Clerks II (R), directed by Kevin Smith, starts Friday, July 21, at area theaters.
"Please don't let this suck, please don't let this suck." I laced my fingers and bowed my head as the opening flickers of Clerks II illuminated the screen, hoping that it wasn't too late to beseech the god of cinema. The original Clerks, released in 1994, was writer/director Kevin Smith's low-budget calling card, a raunchy and achromatic day at a New Jersey convenience store that helped cement the commercial viability of independent film. Smith's subsequent efforts have been of varying merit (the dirty-sweet Chasing Amy, the yucky Jersey Girl), so the quality of Clerks II was hardly foregone.
Luckily, my 11th-hour incantation seems to have done the trick. Clerks II --- while certainly not on par with the original --- rather successfully fuses both sides of Smith: the wickedly witty teenage fanboy and the schmaltzy family man in his mid-30s. In the decade between Clerks and Clerks II, we're meant to believe that nothing had changed: eternally frazzled Dante Hicks (Brian O'Halloran) still toiled at the Quick Stop, while irritating best friend Randal Graves (Jeff Anderson) continued to man the adjacent video store. The film opens in Clerks-y black-and-white with Dante arriving at work, then gives way to color as flames claim the structure and set the plot in motion.
Flash-forward a year, where Dante and Randal are now "funployees" of fast-food chain Mooby's, and independent entrepreneurs Jay (Jason Mewes) and Silent Bob (Smith) have returned to set up drug-dealing shop right outside Mooby's following a court-ordered stint in rehab. Big changes are afoot for Dante, however: he's got a pretty, albeit controlling, fiancée (Smith's wife Jennifer Schwalbach) with whom he's leaving for Florida the next day to begin a new and comfortably nepotistic life. Complicating matters is Becky (Rosario Dawson, Sin City), the manager at Mooby's who drives a lime-green vintage Mustang and has obvious chemistry with Dante. Smith parcels out information about their history in an uncharacteristically subtle way.
It's your standard scenario in which someone must decide whether to make a break for the unknown or stick with familiar evils. However, I don't recall this clichéd contrivance previously containing a rant about the etiquette of "ass-to-mouth." Yup, we're in Smith country, folks, and while the same writing that nearly got Clerks slapped with a NC-17 isn't nearly as shocking 12 years out, it's still awfully funny.
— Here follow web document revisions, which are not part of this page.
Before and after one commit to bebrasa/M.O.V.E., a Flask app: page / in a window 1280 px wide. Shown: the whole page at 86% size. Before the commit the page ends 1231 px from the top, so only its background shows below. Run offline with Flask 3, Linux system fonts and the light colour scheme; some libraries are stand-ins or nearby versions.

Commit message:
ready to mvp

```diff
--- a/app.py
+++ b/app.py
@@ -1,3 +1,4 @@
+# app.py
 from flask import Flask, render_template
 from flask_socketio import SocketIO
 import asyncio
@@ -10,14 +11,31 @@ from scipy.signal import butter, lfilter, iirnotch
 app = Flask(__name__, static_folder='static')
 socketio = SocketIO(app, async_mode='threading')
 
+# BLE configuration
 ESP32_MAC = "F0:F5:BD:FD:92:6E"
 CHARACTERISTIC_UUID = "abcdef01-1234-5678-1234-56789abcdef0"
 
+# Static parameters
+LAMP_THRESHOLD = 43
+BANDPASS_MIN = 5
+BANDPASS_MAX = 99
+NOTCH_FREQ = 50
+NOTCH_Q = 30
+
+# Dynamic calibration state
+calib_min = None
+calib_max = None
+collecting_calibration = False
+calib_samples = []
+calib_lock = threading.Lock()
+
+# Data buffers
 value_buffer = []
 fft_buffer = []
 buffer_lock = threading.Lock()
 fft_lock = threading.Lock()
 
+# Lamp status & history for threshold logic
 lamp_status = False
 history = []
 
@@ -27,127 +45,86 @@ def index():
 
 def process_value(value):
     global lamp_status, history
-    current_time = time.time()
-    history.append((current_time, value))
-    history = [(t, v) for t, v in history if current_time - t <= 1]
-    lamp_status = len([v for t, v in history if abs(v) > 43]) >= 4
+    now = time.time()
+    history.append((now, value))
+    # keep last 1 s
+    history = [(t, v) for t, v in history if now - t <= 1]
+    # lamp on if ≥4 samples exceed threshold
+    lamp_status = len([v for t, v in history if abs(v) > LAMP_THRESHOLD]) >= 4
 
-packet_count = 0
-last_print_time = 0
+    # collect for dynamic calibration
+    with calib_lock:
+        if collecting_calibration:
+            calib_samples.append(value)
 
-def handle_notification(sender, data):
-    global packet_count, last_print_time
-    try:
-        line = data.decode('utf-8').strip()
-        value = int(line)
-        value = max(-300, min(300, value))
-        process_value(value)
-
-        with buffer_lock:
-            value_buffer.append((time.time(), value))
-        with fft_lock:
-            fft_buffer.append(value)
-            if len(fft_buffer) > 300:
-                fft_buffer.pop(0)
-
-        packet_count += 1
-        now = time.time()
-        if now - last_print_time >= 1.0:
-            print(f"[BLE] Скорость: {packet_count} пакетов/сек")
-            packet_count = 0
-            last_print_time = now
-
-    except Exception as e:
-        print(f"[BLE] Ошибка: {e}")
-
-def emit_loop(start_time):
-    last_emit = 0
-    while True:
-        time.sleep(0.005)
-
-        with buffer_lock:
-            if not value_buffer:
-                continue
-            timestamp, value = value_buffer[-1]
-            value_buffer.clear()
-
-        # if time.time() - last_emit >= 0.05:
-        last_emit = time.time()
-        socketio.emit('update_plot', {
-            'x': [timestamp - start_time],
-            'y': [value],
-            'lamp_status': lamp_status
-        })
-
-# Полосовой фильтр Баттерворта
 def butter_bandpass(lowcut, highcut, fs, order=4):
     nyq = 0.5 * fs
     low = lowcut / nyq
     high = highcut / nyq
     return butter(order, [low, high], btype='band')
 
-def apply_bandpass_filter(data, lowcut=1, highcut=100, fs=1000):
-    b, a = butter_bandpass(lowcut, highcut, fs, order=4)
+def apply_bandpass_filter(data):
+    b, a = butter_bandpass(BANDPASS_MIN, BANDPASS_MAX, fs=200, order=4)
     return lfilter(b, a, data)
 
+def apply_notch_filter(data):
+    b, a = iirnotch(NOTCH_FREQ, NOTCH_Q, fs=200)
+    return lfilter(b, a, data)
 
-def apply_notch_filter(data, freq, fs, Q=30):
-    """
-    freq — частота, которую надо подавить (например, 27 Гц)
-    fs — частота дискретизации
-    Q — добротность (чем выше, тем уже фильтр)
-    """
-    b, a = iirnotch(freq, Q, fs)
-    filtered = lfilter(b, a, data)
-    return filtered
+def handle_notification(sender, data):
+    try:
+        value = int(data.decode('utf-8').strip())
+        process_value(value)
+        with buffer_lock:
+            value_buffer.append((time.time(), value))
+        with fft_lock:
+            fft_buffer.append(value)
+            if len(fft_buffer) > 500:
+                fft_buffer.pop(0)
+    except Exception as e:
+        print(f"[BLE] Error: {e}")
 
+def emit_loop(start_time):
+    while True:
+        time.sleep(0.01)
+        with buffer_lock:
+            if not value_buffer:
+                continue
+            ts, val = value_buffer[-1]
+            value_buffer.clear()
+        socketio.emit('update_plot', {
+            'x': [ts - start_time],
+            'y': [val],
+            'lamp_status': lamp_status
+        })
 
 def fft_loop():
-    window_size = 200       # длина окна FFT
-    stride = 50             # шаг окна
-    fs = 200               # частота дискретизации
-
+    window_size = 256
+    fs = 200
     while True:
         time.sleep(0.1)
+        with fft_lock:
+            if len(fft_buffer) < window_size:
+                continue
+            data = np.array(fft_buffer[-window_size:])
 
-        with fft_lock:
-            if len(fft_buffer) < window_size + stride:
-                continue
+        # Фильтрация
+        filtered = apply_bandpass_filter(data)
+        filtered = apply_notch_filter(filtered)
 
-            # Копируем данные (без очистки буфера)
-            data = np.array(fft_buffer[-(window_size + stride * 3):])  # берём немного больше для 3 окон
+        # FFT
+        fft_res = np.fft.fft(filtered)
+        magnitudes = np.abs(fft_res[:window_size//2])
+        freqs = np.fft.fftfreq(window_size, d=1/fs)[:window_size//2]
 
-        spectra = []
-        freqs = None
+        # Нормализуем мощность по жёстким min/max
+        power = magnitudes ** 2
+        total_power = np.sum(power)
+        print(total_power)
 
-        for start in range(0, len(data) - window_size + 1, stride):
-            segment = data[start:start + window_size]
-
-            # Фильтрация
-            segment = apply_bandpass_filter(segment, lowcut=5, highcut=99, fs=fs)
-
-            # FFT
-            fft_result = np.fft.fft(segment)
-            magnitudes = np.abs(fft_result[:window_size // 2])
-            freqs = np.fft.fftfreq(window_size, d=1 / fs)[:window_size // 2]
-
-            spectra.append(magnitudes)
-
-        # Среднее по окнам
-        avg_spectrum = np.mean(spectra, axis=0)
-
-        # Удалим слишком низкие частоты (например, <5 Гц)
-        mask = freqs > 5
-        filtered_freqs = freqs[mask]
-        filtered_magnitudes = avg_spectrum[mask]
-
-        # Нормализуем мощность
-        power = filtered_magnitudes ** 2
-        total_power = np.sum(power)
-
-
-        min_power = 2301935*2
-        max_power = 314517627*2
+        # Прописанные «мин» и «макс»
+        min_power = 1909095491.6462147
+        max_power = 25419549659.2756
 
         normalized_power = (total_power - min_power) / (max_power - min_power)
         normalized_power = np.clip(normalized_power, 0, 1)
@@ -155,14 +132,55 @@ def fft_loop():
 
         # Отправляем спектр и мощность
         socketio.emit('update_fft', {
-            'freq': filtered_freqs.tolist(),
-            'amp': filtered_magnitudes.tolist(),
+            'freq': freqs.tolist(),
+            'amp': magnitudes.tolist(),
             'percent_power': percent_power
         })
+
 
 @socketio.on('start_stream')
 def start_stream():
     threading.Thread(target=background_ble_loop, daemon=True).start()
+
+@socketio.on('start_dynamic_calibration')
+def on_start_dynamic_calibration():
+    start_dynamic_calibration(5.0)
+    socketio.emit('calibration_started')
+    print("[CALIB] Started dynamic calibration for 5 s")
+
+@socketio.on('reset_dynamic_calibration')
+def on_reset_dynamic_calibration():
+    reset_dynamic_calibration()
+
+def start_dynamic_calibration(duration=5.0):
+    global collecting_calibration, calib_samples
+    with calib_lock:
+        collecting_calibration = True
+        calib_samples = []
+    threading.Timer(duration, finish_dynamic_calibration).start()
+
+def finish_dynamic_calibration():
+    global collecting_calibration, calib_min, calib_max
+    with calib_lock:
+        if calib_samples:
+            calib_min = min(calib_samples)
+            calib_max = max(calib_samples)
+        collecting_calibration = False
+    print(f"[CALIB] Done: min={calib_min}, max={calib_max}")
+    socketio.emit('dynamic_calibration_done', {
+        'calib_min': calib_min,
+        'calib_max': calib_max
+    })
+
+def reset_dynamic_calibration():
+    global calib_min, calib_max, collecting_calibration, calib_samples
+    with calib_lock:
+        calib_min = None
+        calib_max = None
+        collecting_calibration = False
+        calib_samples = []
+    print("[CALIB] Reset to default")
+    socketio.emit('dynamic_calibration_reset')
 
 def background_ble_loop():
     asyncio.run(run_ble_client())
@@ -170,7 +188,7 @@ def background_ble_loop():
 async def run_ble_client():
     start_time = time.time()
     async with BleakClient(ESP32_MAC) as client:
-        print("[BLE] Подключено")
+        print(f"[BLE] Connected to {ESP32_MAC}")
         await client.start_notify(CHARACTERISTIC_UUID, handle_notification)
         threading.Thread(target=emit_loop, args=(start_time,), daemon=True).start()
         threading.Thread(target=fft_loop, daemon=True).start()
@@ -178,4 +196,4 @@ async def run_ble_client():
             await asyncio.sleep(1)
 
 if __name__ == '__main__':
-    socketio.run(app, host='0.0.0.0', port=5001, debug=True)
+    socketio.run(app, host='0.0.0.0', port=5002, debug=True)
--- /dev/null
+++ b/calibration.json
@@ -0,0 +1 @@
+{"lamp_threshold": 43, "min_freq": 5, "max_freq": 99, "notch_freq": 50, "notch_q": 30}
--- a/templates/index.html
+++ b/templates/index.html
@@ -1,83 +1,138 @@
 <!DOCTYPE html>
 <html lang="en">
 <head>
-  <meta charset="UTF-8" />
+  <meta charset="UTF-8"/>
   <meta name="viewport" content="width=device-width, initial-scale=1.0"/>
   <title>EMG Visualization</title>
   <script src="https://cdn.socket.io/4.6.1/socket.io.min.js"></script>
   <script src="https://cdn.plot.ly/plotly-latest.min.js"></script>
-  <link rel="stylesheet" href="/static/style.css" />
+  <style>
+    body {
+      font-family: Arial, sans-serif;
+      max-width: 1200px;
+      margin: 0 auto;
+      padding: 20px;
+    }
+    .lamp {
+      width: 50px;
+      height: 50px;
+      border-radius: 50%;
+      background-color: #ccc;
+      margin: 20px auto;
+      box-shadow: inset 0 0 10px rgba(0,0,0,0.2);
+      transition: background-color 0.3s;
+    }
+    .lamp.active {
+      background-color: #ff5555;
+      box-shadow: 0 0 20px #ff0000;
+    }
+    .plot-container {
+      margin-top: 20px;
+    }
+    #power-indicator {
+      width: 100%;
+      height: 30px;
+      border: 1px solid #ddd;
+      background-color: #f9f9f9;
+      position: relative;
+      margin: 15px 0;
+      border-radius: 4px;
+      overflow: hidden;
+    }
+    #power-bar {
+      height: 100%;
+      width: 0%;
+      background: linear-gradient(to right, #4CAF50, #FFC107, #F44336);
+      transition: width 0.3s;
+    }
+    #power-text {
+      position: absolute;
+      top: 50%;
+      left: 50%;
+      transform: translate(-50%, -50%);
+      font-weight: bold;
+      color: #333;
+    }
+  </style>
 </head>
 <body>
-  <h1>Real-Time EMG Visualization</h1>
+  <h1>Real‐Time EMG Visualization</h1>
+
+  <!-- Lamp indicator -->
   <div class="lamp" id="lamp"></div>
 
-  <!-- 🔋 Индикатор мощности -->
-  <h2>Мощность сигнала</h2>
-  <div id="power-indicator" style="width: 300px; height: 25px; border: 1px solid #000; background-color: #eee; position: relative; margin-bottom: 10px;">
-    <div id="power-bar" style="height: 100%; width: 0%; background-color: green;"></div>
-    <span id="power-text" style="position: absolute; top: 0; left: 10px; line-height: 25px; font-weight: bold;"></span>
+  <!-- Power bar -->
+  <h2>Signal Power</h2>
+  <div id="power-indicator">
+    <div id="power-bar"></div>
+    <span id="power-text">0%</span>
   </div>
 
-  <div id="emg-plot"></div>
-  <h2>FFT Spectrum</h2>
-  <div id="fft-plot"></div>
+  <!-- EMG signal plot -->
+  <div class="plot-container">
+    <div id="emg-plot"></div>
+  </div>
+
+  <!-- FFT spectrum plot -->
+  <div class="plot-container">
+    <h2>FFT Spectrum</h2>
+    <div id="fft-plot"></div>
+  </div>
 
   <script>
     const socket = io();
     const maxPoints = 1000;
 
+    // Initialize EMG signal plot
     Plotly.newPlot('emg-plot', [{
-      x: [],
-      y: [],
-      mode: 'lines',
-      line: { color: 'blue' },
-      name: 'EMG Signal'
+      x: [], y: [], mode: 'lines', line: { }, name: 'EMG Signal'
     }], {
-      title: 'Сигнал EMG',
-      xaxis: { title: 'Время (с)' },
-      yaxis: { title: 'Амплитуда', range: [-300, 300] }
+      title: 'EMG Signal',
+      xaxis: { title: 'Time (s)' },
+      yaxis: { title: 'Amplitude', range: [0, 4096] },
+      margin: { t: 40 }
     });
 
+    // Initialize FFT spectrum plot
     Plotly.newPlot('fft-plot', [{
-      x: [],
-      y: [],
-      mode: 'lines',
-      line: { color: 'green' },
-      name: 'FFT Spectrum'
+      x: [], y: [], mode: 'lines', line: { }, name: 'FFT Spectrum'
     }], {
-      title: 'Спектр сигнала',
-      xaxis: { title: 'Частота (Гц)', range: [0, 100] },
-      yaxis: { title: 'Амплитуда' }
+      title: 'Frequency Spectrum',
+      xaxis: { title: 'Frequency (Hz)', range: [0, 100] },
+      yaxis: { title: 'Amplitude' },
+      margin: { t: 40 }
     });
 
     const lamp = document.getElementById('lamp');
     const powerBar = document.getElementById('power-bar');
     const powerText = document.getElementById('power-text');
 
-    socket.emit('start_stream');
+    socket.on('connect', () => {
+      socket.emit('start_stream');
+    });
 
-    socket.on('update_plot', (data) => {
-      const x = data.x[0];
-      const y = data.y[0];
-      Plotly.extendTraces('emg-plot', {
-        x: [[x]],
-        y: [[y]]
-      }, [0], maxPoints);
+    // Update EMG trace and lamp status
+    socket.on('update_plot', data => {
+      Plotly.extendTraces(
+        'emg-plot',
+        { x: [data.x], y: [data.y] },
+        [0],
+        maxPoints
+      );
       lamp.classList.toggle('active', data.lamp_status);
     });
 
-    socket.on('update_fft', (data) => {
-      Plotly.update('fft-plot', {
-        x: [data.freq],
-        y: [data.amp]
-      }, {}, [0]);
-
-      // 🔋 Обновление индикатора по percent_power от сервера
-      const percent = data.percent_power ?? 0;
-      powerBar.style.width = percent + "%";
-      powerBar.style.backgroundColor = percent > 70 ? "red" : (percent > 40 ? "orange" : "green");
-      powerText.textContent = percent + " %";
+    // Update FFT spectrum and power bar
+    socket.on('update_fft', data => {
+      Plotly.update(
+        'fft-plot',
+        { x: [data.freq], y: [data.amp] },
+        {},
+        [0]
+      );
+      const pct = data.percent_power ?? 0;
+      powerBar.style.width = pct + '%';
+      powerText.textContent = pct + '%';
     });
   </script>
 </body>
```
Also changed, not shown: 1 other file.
Randal gets the best lines, whether he's lecturing co-worker Elias (adorably geeky newcomer Trevor Fehrman) on why his beloved Star Wars is so thoroughly superior to the Lord of the Rings trilogy ("It's three movies about people walking to a fucking volcano!") or, in the most hilarious gag, trying to reclaim a certain racist term that he had no idea people found offensive.
But it's not all bestiality and junk-tucking: Smith's Jersey Girl sentimental side once again rears its ugly head, though he seems to have found a way to harness it. Like Smith, Randal and Dante aren't 23-year-old slackers anymore; they're trying to figure out what's important and how to achieve it. The go-kart bonding montage to the tune of "Raindrops Keep Falling On My Head" is sappy and unnecessary. But the lock-up confrontation (don't ask) between Dante and Randal about their respective choices in life is well-written and surprisingly touching, with both Anderson and O'Halloran finally acting like actors instead of snarky line readers.
The emergence of the two stars' dramatic chops could probably be attributed to the presence of Dawson, a gifted performer who is impossible to dislike. She hit the indie scene right around the same time Clerks did in 1995's equally controversial Kids, and as Becky, her vulnerable eyes and unguarded smile help to channel a feisty woman that is trying valiantly to protect herself in the face of strong feelings for someone she believes to be out of her reach. But Randal brings up a good point: how is it possible that a "hideous C.H.U.D." like Dante always has two good-looking women fighting over him?
There are, of course, the expected Smith cameos (Jason Lee wearing his My Name Is Earl whiskers, Ben Affleck sporting some porn-star 'stache) and the reliably diverse soundtrack (when was the last time you were treated to the dulcet tones of King Diamond?). Smith's Silent Bob gets his requisite soliloquy at the end, but Mewes' Jay continues to steal the show. A much-publicized heroin addiction threatened to derail Mewes' career, if not his life, and though Smith gets some comedic mileage working Mewes' real-life legal problems into the script, it's the fearlessly entertaining --- and couple-years-clean --- Mewes who's getting the last laugh. And may again, if the end credits of Clerks II are to be believed.